[INFORMATION GIVEN]
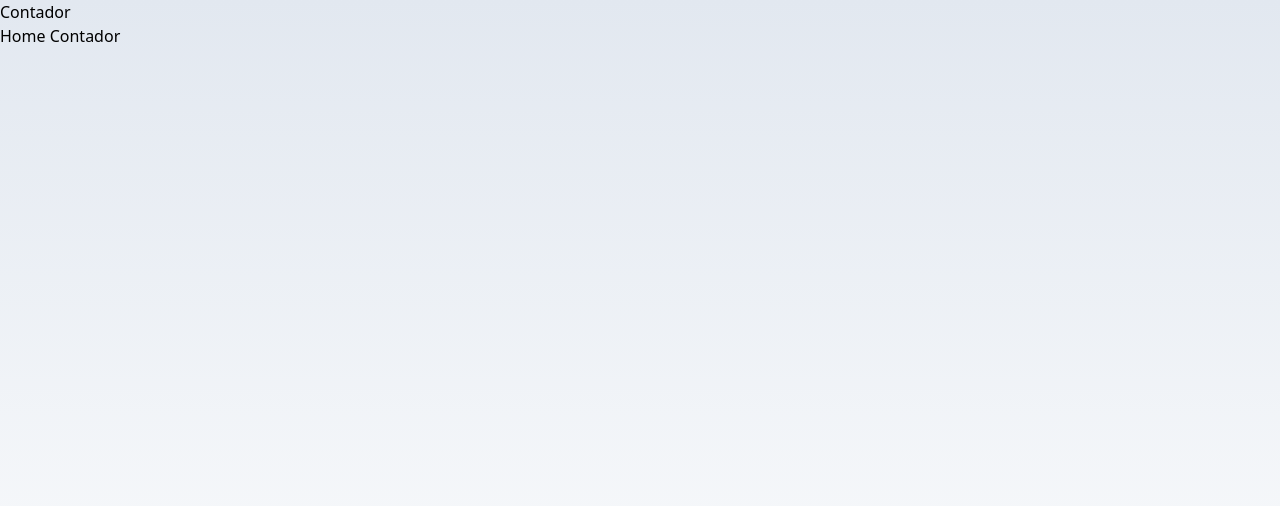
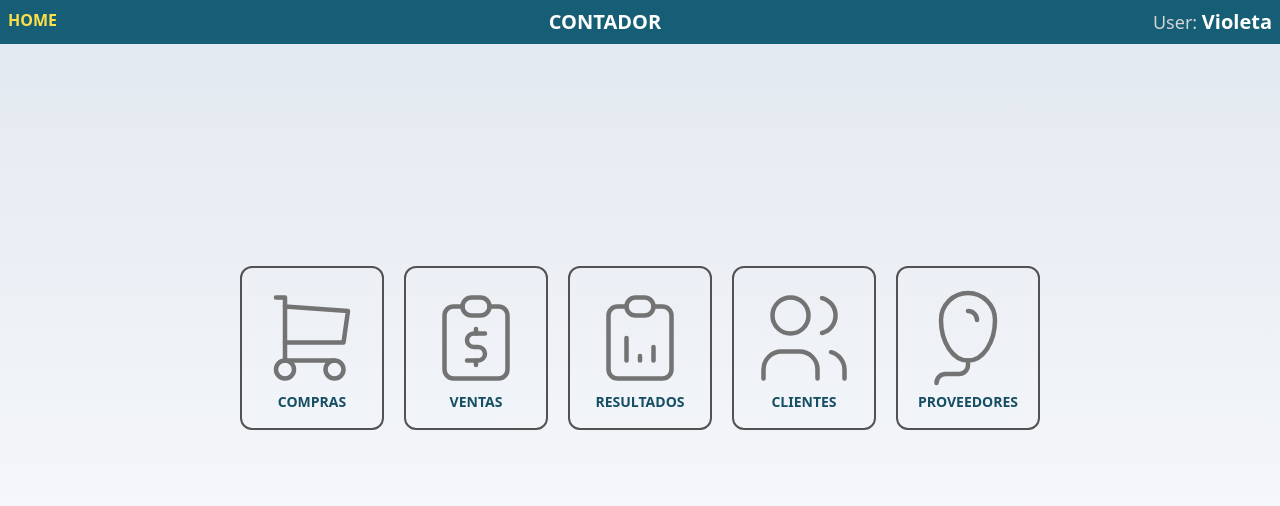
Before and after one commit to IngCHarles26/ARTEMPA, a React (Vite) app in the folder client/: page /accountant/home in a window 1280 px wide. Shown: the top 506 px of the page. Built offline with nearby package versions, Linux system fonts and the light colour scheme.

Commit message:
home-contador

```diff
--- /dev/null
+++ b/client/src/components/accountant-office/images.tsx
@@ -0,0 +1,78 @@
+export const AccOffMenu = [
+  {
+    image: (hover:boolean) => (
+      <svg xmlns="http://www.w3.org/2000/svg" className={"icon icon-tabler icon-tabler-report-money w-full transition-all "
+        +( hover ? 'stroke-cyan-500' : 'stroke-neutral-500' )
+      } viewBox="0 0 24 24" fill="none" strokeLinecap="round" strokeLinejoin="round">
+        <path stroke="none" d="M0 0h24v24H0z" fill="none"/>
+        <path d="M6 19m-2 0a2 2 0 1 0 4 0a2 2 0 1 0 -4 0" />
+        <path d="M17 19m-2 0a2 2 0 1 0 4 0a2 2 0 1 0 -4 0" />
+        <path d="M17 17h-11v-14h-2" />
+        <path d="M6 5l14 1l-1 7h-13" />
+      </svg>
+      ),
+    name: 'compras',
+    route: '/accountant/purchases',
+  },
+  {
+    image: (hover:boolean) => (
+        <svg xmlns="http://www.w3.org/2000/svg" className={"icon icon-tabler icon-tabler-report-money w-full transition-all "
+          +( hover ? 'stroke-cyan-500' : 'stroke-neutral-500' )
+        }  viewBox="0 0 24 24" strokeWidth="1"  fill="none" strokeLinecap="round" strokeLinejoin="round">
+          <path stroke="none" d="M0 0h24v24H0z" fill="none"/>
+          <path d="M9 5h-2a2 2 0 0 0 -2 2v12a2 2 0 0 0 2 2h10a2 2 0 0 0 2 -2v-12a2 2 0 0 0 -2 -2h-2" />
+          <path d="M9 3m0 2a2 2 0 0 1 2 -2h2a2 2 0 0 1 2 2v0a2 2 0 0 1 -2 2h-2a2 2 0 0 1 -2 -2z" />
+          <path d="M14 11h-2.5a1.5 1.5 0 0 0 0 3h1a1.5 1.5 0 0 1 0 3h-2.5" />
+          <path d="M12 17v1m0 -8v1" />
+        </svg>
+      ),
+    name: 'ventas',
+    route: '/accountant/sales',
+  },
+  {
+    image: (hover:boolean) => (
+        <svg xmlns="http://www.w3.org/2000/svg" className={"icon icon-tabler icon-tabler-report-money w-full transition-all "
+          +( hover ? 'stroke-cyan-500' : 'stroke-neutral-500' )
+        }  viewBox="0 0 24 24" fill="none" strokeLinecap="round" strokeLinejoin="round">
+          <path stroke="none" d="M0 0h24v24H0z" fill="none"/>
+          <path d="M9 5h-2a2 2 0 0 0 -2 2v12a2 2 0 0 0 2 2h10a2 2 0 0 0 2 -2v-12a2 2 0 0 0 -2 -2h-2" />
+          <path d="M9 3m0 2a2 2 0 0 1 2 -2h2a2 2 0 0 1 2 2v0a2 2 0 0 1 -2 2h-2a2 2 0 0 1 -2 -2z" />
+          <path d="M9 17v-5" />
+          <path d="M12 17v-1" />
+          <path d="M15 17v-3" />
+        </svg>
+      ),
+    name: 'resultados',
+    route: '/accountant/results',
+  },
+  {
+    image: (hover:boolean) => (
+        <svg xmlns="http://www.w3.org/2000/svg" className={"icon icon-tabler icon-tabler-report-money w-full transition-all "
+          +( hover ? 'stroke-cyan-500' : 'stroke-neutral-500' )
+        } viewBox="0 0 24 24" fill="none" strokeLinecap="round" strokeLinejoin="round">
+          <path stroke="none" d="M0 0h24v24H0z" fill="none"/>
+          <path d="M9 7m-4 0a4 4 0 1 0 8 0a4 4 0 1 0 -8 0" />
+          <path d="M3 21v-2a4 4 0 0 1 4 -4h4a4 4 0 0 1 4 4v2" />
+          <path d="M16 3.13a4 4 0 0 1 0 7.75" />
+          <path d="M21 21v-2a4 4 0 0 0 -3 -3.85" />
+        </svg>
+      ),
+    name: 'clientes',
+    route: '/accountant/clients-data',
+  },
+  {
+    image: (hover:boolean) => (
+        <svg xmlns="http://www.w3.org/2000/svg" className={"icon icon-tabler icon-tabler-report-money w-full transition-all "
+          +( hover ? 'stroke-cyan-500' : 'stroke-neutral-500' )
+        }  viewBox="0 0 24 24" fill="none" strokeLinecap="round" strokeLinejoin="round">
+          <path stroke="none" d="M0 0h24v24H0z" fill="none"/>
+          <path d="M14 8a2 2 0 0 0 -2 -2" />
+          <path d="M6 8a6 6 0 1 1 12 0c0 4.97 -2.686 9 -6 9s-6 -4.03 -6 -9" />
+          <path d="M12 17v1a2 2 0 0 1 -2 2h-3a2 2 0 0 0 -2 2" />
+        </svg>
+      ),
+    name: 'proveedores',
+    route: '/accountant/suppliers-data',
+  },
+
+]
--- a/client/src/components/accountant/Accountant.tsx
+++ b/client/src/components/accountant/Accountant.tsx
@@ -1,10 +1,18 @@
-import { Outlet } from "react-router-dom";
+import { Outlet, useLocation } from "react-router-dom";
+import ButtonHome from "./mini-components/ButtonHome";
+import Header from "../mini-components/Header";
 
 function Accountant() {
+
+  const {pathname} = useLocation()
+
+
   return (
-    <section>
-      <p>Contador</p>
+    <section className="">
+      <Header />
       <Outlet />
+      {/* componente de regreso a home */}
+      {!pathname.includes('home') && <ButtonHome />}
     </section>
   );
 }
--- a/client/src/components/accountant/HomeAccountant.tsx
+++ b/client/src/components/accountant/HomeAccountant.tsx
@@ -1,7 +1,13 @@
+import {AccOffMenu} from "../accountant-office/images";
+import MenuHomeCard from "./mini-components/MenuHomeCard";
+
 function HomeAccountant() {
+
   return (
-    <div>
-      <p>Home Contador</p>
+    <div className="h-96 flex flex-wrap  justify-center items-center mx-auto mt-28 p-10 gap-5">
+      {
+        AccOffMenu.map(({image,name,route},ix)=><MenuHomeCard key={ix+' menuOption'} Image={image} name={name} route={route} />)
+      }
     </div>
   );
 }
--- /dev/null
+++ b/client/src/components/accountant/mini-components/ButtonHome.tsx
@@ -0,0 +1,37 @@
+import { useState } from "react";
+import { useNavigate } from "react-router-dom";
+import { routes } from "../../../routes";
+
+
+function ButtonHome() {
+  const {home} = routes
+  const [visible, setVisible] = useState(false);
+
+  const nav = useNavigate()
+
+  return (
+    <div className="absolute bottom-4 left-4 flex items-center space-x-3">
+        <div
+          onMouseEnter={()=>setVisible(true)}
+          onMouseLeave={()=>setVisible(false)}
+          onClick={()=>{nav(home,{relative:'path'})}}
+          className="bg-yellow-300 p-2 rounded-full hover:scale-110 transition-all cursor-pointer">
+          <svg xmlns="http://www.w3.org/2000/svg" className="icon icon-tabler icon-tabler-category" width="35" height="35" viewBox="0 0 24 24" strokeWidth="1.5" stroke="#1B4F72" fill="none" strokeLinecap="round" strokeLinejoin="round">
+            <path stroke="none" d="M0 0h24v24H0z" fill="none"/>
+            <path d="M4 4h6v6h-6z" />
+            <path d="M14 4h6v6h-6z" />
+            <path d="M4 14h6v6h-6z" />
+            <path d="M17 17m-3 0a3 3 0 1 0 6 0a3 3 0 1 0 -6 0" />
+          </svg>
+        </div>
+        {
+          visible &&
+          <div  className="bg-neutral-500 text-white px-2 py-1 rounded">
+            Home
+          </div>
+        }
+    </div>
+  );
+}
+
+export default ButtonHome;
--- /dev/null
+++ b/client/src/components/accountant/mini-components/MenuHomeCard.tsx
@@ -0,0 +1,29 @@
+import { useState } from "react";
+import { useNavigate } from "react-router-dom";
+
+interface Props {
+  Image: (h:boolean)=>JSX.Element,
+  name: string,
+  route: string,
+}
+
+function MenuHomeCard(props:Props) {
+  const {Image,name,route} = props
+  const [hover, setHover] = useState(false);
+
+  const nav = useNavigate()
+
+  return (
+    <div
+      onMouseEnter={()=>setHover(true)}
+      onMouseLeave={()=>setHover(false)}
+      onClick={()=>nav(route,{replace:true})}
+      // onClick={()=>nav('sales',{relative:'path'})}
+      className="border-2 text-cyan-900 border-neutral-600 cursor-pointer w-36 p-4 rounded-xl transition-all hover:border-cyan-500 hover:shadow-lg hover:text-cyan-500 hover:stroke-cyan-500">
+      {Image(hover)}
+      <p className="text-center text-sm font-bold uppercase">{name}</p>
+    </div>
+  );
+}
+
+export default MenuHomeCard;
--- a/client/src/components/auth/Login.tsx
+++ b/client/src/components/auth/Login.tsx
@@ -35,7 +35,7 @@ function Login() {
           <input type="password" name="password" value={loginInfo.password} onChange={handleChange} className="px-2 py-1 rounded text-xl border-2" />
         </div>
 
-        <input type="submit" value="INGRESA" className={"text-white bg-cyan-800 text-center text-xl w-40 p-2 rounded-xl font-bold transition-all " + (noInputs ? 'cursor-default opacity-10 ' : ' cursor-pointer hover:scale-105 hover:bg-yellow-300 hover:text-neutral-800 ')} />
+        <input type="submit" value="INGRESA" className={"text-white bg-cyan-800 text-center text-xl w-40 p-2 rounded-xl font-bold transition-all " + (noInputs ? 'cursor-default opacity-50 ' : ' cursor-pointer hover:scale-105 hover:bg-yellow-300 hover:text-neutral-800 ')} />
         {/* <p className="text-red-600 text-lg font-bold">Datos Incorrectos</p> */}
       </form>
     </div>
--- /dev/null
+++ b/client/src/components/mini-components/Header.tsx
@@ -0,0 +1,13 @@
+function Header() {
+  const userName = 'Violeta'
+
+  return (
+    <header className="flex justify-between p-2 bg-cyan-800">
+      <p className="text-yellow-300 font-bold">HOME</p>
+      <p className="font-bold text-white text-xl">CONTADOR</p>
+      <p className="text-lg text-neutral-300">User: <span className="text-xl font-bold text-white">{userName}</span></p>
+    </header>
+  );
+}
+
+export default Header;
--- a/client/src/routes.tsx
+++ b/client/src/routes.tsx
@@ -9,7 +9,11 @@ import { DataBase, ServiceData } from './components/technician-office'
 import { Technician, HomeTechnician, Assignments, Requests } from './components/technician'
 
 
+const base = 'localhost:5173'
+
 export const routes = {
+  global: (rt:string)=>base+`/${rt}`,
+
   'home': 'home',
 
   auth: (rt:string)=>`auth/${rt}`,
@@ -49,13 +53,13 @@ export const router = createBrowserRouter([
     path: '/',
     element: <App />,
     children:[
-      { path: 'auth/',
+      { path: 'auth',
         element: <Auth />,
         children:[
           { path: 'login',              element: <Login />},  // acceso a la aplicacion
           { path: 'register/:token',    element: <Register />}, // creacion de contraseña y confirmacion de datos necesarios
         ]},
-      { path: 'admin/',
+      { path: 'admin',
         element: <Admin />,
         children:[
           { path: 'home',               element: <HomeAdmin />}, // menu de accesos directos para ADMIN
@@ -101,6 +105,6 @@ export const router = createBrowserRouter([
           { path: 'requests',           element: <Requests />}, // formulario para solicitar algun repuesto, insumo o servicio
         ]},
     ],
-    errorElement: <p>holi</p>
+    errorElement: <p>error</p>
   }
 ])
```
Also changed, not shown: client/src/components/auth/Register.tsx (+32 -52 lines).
[/INFORMATION GIVEN]
**YOUR TASK**: Among the lines above, find those holding "center" and copy each one.

**WRITTEN REPLY**:
+    <div className="h-96 flex flex-wrap  justify-center items-center mx-auto mt-28 p-10 gap-5">
+    <div className="absolute bottom-4 left-4 flex items-center space-x-3">
+      <p className="text-center text-sm font-bold uppercase">{name}</p>
-        <input type="submit" value="INGRESA" className={"text-white bg-cyan-800 text-center text-xl w-40 p-2 rounded-xl font-bold transition-all " + (noInputs ? 'cursor-default opacity-10 ' : ' cursor-pointer hover:scale-105 hover:bg-yellow-300 hover:text-neutral-800 ')} />
+        <input type="submit" value="INGRESA" className={"text-white bg-cyan-800 text-center text-xl w-40 p-2 rounded-xl font-bold transition-all " + (noInputs ? 'cursor-default opacity-50 ' : ' cursor-pointer hover:scale-105 hover:bg-yellow-300 hover:text-neutral-800 ')} />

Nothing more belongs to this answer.